  • Have an excellent trip, Jamie. I hope you will be able to blog a little during that time.

    On a whim, I moved up one of my plans, and installed Fedora 17 KDE Spin myself on my laptop. What I'm going to do is to use nothing but KDE applications (EXCEPT for gaming), and discuss the experience on my blog.
  • Thanks for the review, really good to hear about just how easy it is to install various flavours of Linux. A couple of years ago I had some errant drivers with Fedora but now Linux seems to just work out of the box.

    > stay in touch, check routes, roads, conditions and weather, unload pictures from cameras, send postcards and much more

    Have you thought about a smartphone?! Apparently some come with a linux distro called android... ;)
    Jake Rayson
  • Hi Jake, Thanks for the comments, it's always a pleasure to hear from you. I actually own an HTC Wildfire, but the simple fact is that the screen is too small, my fingers are too large, and my brain is too old to be able to do even a fraction of the things on a smartphone that I can do on a netbook. However, glancing back at my list I realize that you are right, I SHOULD be able to do the majority of those things on my phone, if I weren't too old and stubborn to figure it out. In fact, the more I think about it the more it seems that this would be a very interesting subject to write about when I get back.

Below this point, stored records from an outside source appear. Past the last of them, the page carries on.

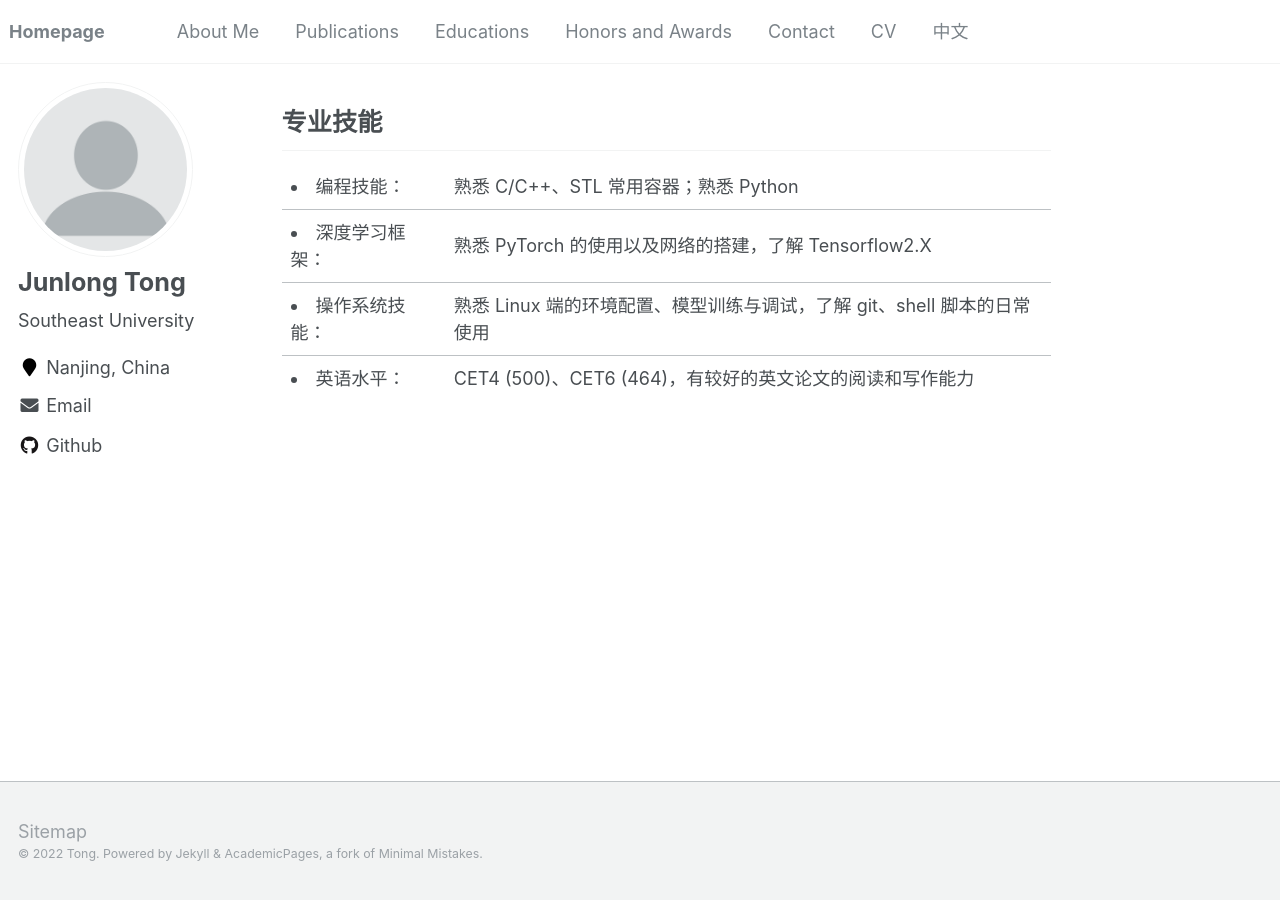
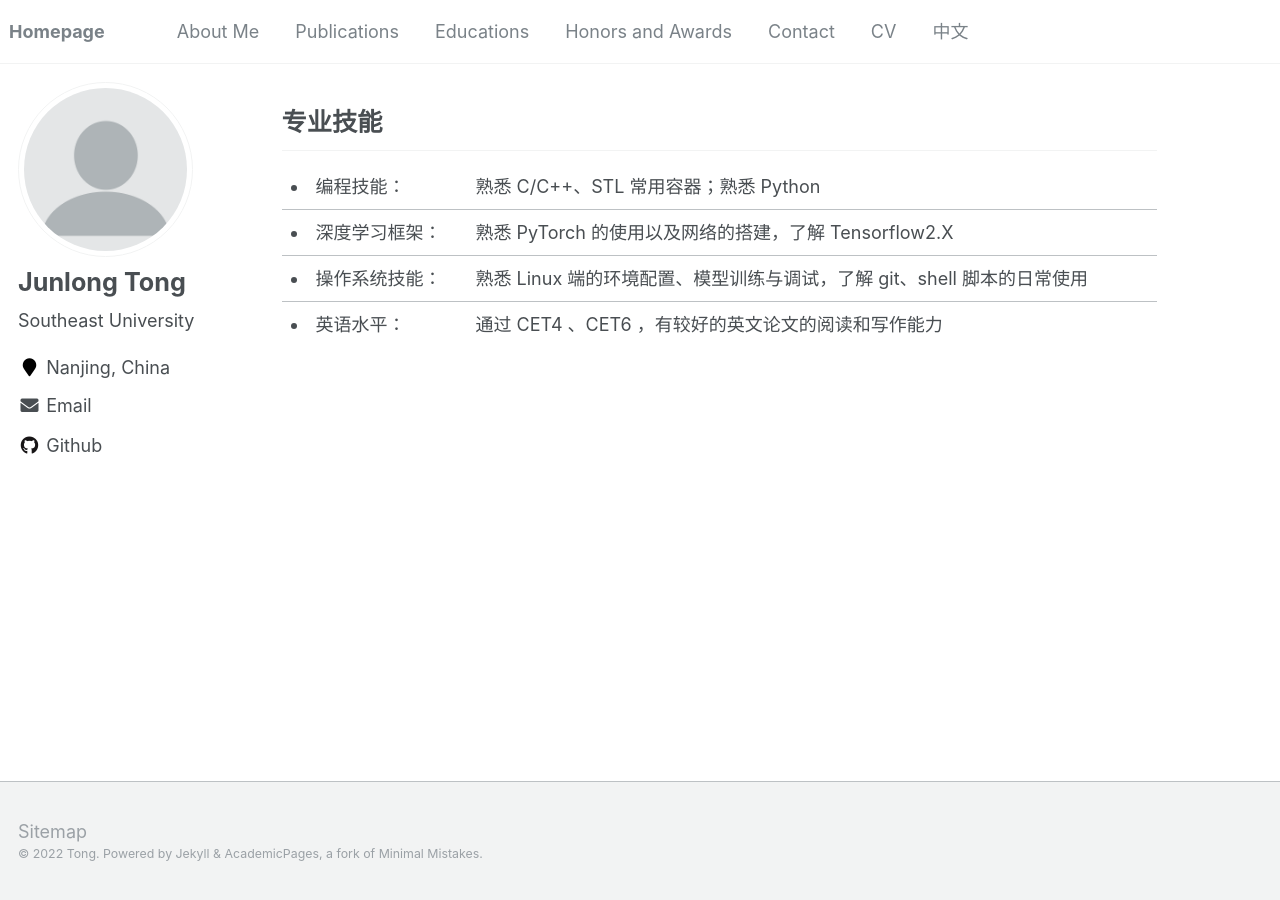
Before and after one commit to JL-tong/JL-tong.github.io, a Jekyll site: the page built from _pages/includes/Skills.md, in a window 1280 px wide. Built offline with Jekyll 4.4.1, drawn with Linux system fonts in a browser that asks for light colours; our own code applies the rules of GitHub Pages for plain Markdown files; comment, search, counter and statistics services are not loaded.

Commit message:
Update zh

```diff
--- a/_pages/includes/Skills.md
+++ b/_pages/includes/Skills.md
@@ -3,7 +3,7 @@
 * **深度学习框架：** 熟悉 PyTorch 的使用以及网络的搭建，了解 Tensorflow2.X
 * **操作系统技能：** 熟悉 Linux 端的环境配置、模型训练与调试，了解 git、shell 脚本的日常使用
 * **英语水平：** &nbsp;&nbsp;&nbsp;&nbsp;&nbsp;&nbsp;&nbsp;CET4 (500)、CET6 (464)，有较好的英文论文的阅读和写作能力 -->
-<table frame=void>
+<table rules=none frame=void>
     <tr>
         <td><li>编程技能：</li></td>
         <td>熟悉 C/C++、STL 常用容器；熟悉 Python</td>
@@ -18,6 +18,6 @@
     </tr>
     <tr>
         <td><li>英语水平：</li></td>
-        <td>CET4 (500)、CET6 (464)，有较好的英文论文的阅读和写作能力</td>
+        <td>通过 CET4 、CET6 ，有较好的英文论文的阅读和写作能力</td>
     </tr>
 </table>
--- a/_sass/_page.scss
+++ b/_sass/_page.scss
@@ -20,7 +20,7 @@
   @include breakpoint($large) {
     @include span(10 of 12 last);
     @include prefix(0.5 of 12);
-    @include suffix(2 of 12);
+    @include suffix(1 of 12);
   }
 
   .page__inner-wrap {
```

    Thanks for reading and commenting.

  • thanks for the review hope all goes well for you